Jarin O. Hammer joined Beard St. Clair Gaffney Thomson PA in 1997. His practice focuses on business, tax, and real estate. Jarin received his juris doctorate from the University of Idaho and his LL.M. in taxation from the University of Florida. He advises business owners on a wide array of legal issues including the formation of entities, taxation of business transactions, contract negotiations, land use and planning issues, and mergers and acquisitions.

Lindsay M. Lofgran recently joined Beard St. Clair Gaffney Thomson PA as an associate attorney. Her practice focuses primarily on litigation and education law. Lindsay attended BYU Law School where she appeared multiple times on the Dean’s List and served as both an executive editor for the BYU Journal of Public Law and a submissions editor for the BYU Education and Law Journal.

 


[i] Chenery v. Agri-Lines Corp., 115 Idaho 281, 284, 766 P.2d 751, 754 (1988).

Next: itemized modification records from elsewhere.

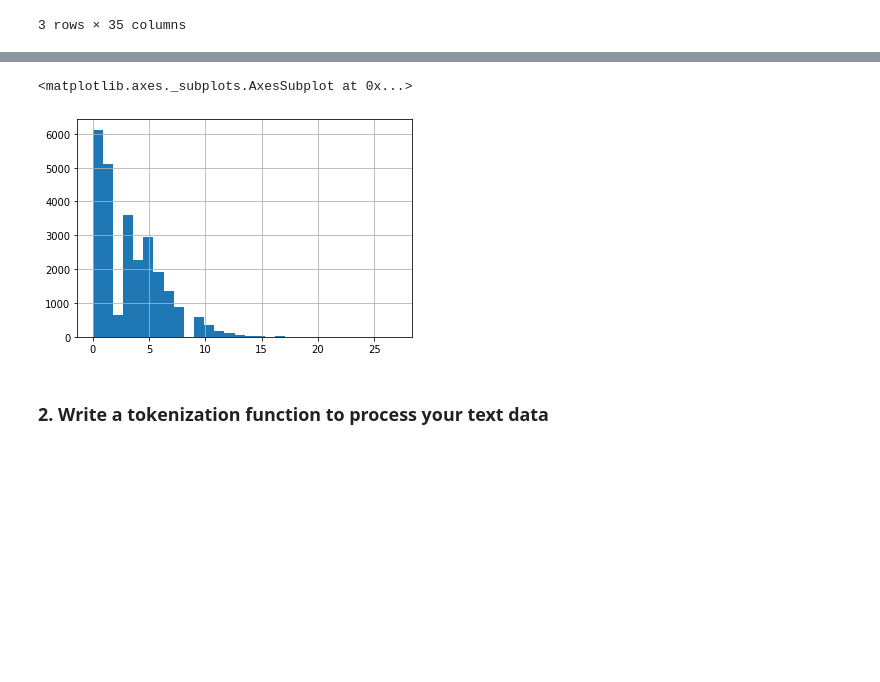
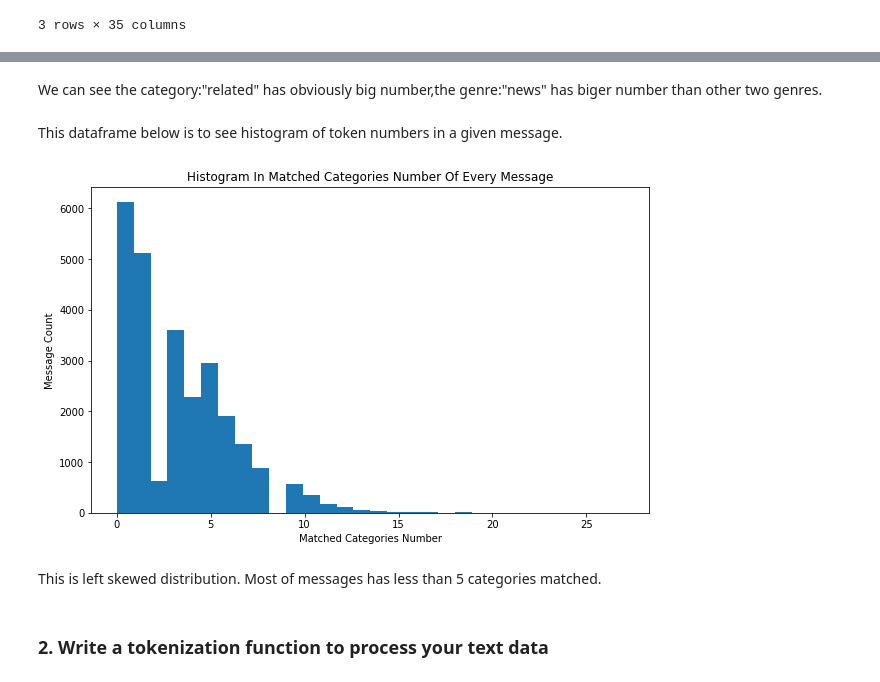
Before and after one commit to Data-Semi/Disaster-Response-Pipelines, a Jupyter notebook: ML Pipeline Preparation.ipynb, the cells around one changed output, grey strips where cells are left out. Saved outputs shown, nothing was run; the diff lists cells and outputs as text; code cells hidden in the pictures; blank space fills up the shorter version.

```diff
--- a/ML Pipeline Preparation.ipynb
+++ b/ML Pipeline Preparation.ipynb
@@ -90,10 +137,17 @@ df_genre_scatter
+# %% [markdown]
+We can see the category:"related" has obviously big number,the genre:"news" has biger number than other two genres.
+# %% [markdown]
+This dataframe below is to see histogram of token numbers in a given message.
 # %%
 df_cate_hist = df.drop(["message","id","original","genre"],axis = 1)
 df_cate_hist["count_cate"] = df_cate_hist.sum(axis = 1)
-df_cate_hist["count_cate"].hist(bins = 30)
+df_cate_hist["count_cate"].plot(kind = 'hist',bins = 30,figsize =(10,6),title = 'Histogram In Matched Categories Number Of Every Message')
+plt.xlabel('Matched Categories Number');
+plt.ylabel('Message Count');
 # %% [output]
-<matplotlib.axes._subplots.AxesSubplot at 0x...>
-[figure, old version]
+[figure, new version]
+# %% [markdown]
+This is left skewed distribution. Most of messages has less than 5 categories matched.
 # %% [markdown]
 ### 2. Write a tokenization function to process your text data
 # %%
```
Also changed, not shown: parts of 32 cells of this notebook, 7 other files.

[ii] Throughout this article, the terms “indemnifying party” and “indemnified party” will be used to represent the indemnitor and indemnitee, respectively.

[iii] Beitzel v. City of Coeur d’Alene, 121 Idaho 709, 717, 827 P.2d 1160, 1168 (1992) (quoting Industrial Indem. Co. v. Columbia Basin Steel & Iron Inc., 93 Idaho 719, 723, 471 P.2d 574, 578 (1970)). See also Williams v. Johnson, 92 Idaho 292, 294, 442 P.2d 178, 180 (1968).

[iv] Majkowski v. Am. Imaging Mgmt. Servs., LLC, 913 A.2d 572, 591 (Del. Ch. 2006).

[v] Id.

[vi] Bonner County v. Panhandle Rodeo Ass’n., Inc., 101 Idaho 772, 775, 620 P.2d 1102, 1105 (1980) (citing United States v. Seckinger, 397 U.S. 203, 213 (1970)).

[vii] R.W. Beck v. Job Line Constr., Inc., 122 Idaho 92, 96, 831 P.2d 560, 564 (Ct. App. 1992) (internal citations omitted).

[viii] See Perry v. Payne, 66 A. 553, 557 (Pa. 1907).

[ix] See Jones v. Sun Carriers, Inc., 856 F.2d 1090 (8th Cir. 1988).